WILLIAM DREGHORN The Antiquities of Turkish Nicosia
Fragment about Nicosia from The Antiquities of Turkish Nicosia
It is very likely that Paleolithic Man arrived in Cyprus a few hundred thousand years ago, but up to the present no definite sites have been located. About eight thousand years ago the Neolithic people came to the island probably from an area between sout h eastern Turkey and Syria. They led a settled life and were the first to build villages in this island. A few thousand years later, some Bronze age folk had a small settlement on the banks of the Pedhios River near Nicosia, but of course the only records are in the form of pottery and artifacts. About 800 B.C. mention is made of a town called Ledra in central Cyprus, although there is no archaeological evidence. Towns were established on the coast, but inland, the sites were on river banks at good crossi ng points. The river which flows through Nicosia is not a perennial one and it is better described as a wadi. There are no rivers in Cyprus which flow all the year round.
Nicosia lies in the geographical centre of a vast plain called the Mesaoria, meaning between the mountains, i.e. Kyrenia and Troodos mountains. We see this plain today as an almost treeless prairie and it is very difficult to believe that as late as the f ifteenth century, it was well forested. Records of the 1340 period describe the great sport of hunting done by the kings and nobles who lived in their NICOSIA palaces. What did they hunt'? Probably deer, wild goats and the mouflon.

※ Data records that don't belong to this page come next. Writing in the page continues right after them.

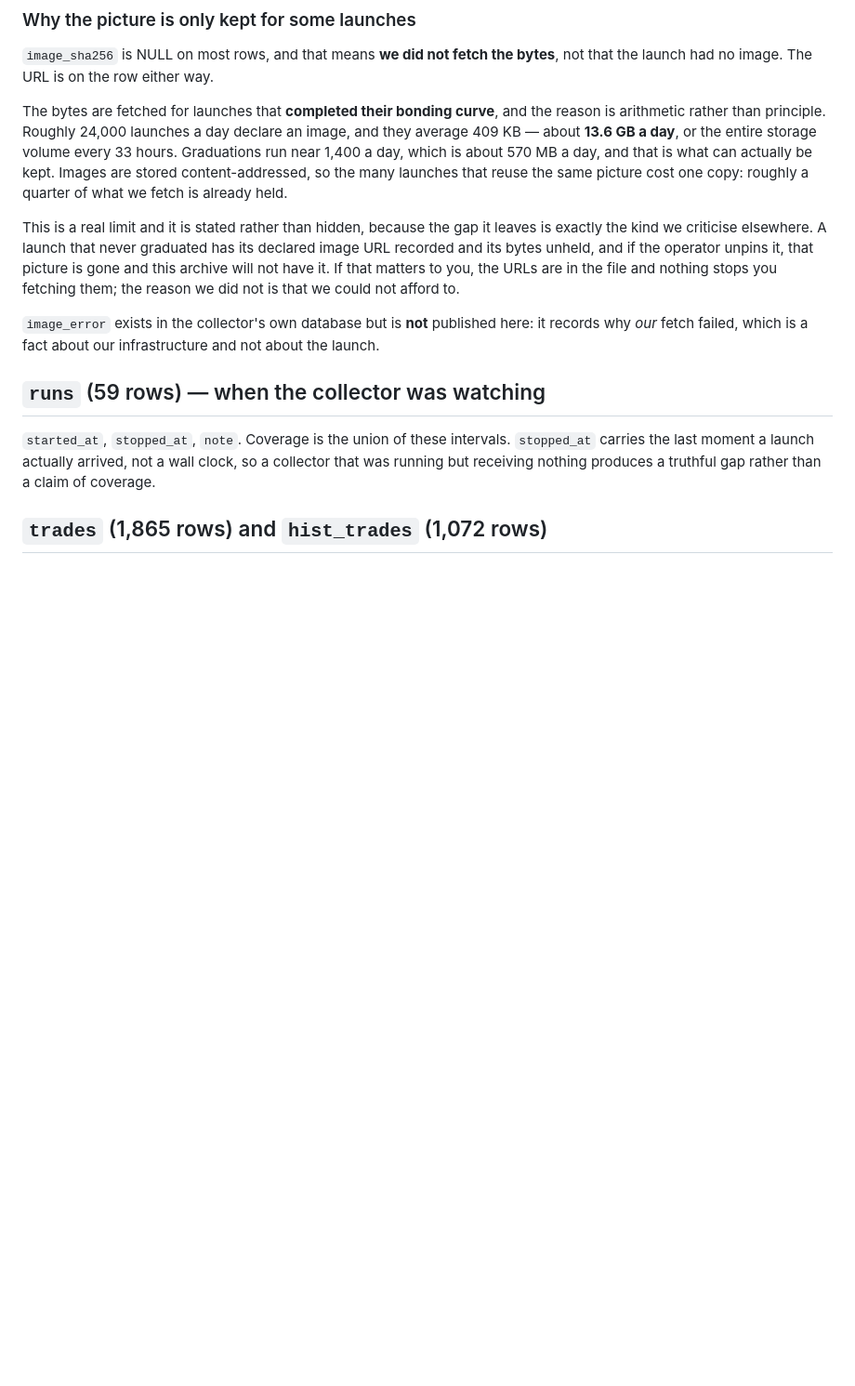
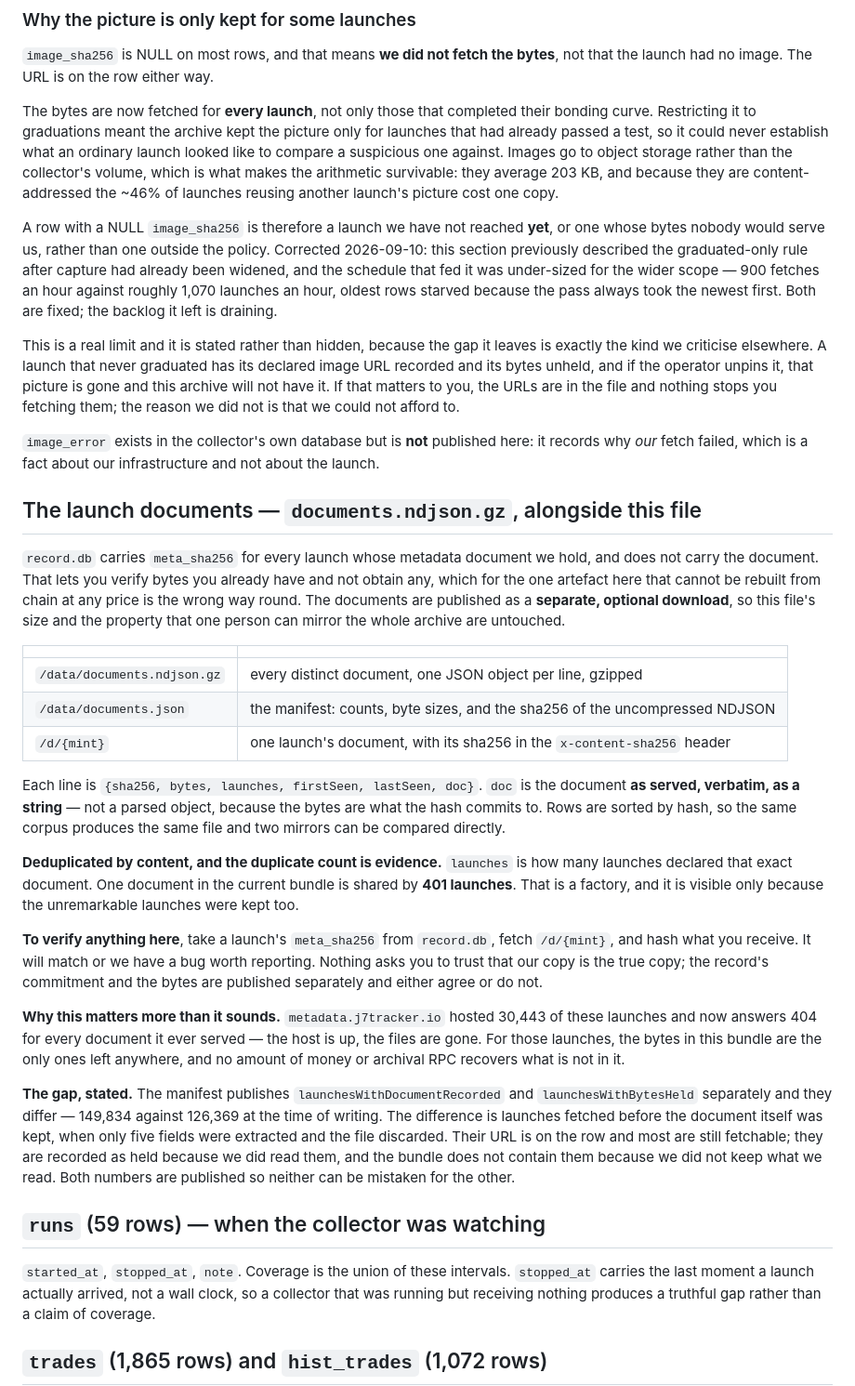
Before and after one commit to mike-totum/chain-of-title, a Markdown page: DATA.md, the part around the change. Shown at 93% size. Drawn GitHub-style; blank space fills up the shorter version.

Commit message:
Document the bundle, and correct a section that described a rule we had already changed
DATA.md said images are fetched only for launches that completed their bonding
curve, with the arithmetic for why. Capture had already been widened to every launch
and the page was never updated — so it described a policy the code does not follow,
which is exactly the kind of gap this project criticises elsewhere. Corrected, with
the real figures: 203 KB mean, object storage rather than the volume, 46% already
held through content addressing, and the starvation that left a backlog said out
loud rather than left to look like policy.

The new section states what the document bundle is, how to verify a document against
the record's own commitment, and the gap between launches recorded as holding a
document and launches whose bytes we actually kept — 149,834 against 126,369. Both
numbers are published so neither can be mistaken for the other.

Co-Authored-By: Claude Opus 5 <noreply@anthropic.com>
Claude-Session: https://claude.ai/code/session_01JWMpBKqJ2ug7vBwQATrU8V

```diff
--- a/DATA.md
+++ b/DATA.md
@@ -99,11 +99,17 @@ graduation was never confirmed, not that it did not happen.
 `image_sha256` is NULL on most rows, and that means **we did not fetch the bytes**, not that the launch had no
 image. The URL is on the row either way.
 
-The bytes are fetched for launches that **completed their bonding curve**, and the reason is arithmetic rather
-than principle. Roughly 24,000 launches a day declare an image, and they average 409 KB — about **13.6 GB a day**,
-or the entire storage volume every 33 hours. Graduations run near 1,400 a day, which is about 570 MB a day, and
-that is what can actually be kept. Images are stored content-addressed, so the many launches that reuse the same
-picture cost one copy: roughly a quarter of what we fetch is already held.
+The bytes are now fetched for **every launch**, not only those that completed their bonding curve. Restricting it
+to graduations meant the archive kept the picture only for launches that had already passed a test, so it could
+never establish what an ordinary launch looked like to compare a suspicious one against. Images go to object
+storage rather than the collector's volume, which is what makes the arithmetic survivable: they average 203 KB,
+and because they are content-addressed the ~46% of launches reusing another launch's picture cost one copy.
+
+A row with a NULL `image_sha256` is therefore a launch we have not reached **yet**, or one whose bytes nobody would
+serve us, rather than one outside the policy. Corrected 2026-09-10: this section previously described the
+graduated-only rule after capture had already been widened, and the schedule that fed it was under-sized for the
+wider scope — 900 fetches an hour against roughly 1,070 launches an hour, oldest rows starved because the pass
+always took the newest first. Both are fixed; the backlog it left is draining.
 
 This is a real limit and it is stated rather than hidden, because the gap it leaves is exactly the kind we
 criticise elsewhere. A launch that never graduated has its declared image URL recorded and its bytes unheld, and
@@ -112,6 +118,42 @@ URLs are in the file and nothing stops you fetching them; the reason we did not
 
 `image_error` exists in the collector's own database but is **not** published here: it records why *our* fetch
 failed, which is a fact about our infrastructure and not about the launch.
+
+## The launch documents — `documents.ndjson.gz`, alongside this file
+
+`record.db` carries `meta_sha256` for every launch whose metadata document we hold, and does not carry the
+document. That lets you verify bytes you already have and not obtain any, which for the one artefact here that
+cannot be rebuilt from chain at any price is the wrong way round. The documents are published as a **separate,
+optional download**, so this file's size and the property that one person can mirror the whole archive are
+untouched.
+
+| | |
+|---|---|
+| `/data/documents.ndjson.gz` | every distinct document, one JSON object per line, gzipped |
+| `/data/documents.json` | the manifest: counts, byte sizes, and the sha256 of the uncompressed NDJSON |
+| `/d/{mint}` | one launch's document, with its sha256 in the `x-content-sha256` header |
+
+Each line is `{sha256, bytes, launches, firstSeen, lastSeen, doc}`. `doc` is the document **as served, verbatim, as
+a string** — not a parsed object, because the bytes are what the hash commits to. Rows are sorted by hash, so the
+same corpus produces the same file and two mirrors can be compared directly.
+
+**Deduplicated by content, and the duplicate count is evidence.** `launches` is how many launches declared that
+exact document. One document in the current bundle is shared by **401 launches**. That is a factory, and it is
+visible only because the unremarkable launches were kept too.
+
+**To verify anything here**, take a launch's `meta_sha256` from `record.db`, fetch `/d/{mint}`, and hash what you
+receive. It will match or we have a bug worth reporting. Nothing asks you to trust that our copy is the true copy;
+the record's commitment and the bytes are published separately and either agree or do not.
+
+**Why this matters more than it sounds.** `metadata.j7tracker.io` hosted 30,443 of these launches and now answers
+404 for every document it ever served — the host is up, the files are gone. For those launches, the bytes in this
+bundle are the only ones left anywhere, and no amount of money or archival RPC recovers what is not in it.
+
+**The gap, stated.** The manifest publishes `launchesWithDocumentRecorded` and `launchesWithBytesHeld` separately
+and they differ — 149,834 against 126,369 at the time of writing. The difference is launches fetched before the
+document itself was kept, when only five fields were extracted and the file discarded. Their URL is on the row and
+most are still fetchable; they are recorded as held because we did read them, and the bundle does not contain them
+because we did not keep what we read. Both numbers are published so neither can be mistaken for the other.
 
 ## `runs` (59 rows) — when the collector was watching
 
```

By the 16th century, most of the wild animals were hunted to near extinction, but the mouflon escaped by retreating to the Troodos mountains. The forests were now cleared for agriculture, chiefly for the growing of grain. In classical times Cyprus expor ted wheat to Greece. lt is well known that forests attract rainfall, and so with their disappearance, the Mesaoria became a semi-desert, but along with this interference by Man there has been a change of climate.

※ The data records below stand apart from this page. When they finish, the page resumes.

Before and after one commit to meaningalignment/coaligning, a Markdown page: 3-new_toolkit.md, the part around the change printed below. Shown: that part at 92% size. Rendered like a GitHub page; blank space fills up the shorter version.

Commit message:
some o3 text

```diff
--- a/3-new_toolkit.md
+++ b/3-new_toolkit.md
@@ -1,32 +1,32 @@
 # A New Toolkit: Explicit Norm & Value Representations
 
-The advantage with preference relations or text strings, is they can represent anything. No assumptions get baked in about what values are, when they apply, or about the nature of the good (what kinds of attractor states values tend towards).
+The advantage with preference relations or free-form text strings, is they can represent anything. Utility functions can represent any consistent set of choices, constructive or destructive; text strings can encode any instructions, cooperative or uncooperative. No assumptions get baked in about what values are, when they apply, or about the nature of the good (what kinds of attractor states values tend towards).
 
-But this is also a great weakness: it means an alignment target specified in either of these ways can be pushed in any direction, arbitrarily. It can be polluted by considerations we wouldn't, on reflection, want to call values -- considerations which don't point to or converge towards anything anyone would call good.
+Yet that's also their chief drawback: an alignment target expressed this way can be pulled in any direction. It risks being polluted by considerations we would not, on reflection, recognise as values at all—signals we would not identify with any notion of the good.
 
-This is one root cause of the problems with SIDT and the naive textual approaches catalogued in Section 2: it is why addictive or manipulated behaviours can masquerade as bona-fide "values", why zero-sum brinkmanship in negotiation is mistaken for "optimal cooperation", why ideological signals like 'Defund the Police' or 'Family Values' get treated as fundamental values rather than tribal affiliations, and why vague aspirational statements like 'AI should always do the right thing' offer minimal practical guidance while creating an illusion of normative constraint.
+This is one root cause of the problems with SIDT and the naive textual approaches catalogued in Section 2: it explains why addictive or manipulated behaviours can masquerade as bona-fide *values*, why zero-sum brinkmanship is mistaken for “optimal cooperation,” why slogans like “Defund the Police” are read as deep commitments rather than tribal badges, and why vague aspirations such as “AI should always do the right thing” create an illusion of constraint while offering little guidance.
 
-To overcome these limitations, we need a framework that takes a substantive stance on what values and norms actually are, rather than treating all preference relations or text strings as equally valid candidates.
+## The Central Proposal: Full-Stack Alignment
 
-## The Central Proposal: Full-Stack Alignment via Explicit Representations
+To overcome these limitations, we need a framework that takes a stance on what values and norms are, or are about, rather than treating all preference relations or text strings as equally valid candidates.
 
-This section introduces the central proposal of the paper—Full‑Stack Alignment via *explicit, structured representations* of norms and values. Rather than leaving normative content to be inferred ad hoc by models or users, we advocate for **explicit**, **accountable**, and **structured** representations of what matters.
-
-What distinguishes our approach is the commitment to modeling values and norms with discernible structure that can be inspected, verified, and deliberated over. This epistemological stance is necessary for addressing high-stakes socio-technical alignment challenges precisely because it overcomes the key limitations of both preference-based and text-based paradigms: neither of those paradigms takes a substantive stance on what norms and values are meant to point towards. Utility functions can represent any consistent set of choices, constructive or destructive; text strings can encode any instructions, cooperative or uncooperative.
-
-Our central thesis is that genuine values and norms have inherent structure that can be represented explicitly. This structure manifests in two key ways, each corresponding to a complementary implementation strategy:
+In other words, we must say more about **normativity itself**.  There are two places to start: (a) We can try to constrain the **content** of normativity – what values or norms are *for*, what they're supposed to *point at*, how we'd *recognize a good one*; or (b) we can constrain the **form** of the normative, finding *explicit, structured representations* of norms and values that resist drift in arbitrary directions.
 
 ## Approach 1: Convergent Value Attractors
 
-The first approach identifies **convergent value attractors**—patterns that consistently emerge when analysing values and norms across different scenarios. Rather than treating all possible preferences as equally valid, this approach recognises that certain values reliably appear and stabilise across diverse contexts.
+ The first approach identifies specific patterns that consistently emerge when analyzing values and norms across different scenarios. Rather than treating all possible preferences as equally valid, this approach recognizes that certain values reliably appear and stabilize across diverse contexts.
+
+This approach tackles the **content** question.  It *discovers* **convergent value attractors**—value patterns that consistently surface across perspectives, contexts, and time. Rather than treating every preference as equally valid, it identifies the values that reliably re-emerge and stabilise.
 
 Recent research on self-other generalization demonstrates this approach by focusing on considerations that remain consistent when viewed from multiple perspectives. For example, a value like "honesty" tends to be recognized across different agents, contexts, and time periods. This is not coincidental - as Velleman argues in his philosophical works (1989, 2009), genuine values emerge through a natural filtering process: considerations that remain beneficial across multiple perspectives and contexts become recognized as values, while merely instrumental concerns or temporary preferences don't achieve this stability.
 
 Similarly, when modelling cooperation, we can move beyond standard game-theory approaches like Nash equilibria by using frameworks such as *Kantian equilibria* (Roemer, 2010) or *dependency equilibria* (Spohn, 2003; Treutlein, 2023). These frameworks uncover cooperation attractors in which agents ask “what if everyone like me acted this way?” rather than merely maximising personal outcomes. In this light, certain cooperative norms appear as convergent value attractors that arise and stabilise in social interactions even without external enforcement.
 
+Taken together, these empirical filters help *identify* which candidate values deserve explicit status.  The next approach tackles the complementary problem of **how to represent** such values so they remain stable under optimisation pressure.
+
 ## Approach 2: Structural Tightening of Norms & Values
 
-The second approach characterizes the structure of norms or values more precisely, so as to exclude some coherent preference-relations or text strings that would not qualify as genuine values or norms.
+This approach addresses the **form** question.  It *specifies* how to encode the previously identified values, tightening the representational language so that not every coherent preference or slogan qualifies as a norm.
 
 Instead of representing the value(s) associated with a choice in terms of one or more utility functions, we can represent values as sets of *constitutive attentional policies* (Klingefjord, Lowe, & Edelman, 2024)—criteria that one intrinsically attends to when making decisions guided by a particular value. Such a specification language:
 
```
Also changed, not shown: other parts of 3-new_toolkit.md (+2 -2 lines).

Descriptions of Nicosia by a traveler in I2I 1 A.D. reveal that the city was a great religious centre, the seat of an archbishopric, had a strongly built castle, many palaces, and, most surprising of all, the walls had a circuit of seven miles. It must have really been a very large village, very spread out because of the large garde ns that everybody had in many parts of old Nicosia today, there are houses with unusually large gardens, when one considers the narrow streets, and so we have here a relic of the M idle Ages. All the mediaeval houses were pulled down and the only ancient monuments of those times are the Selimiye mosque, (St. Sophia), the Bedestan and the Hadiar Pasha mosque. (St. Katherines). Buildings come and go, but gardens go on for ever.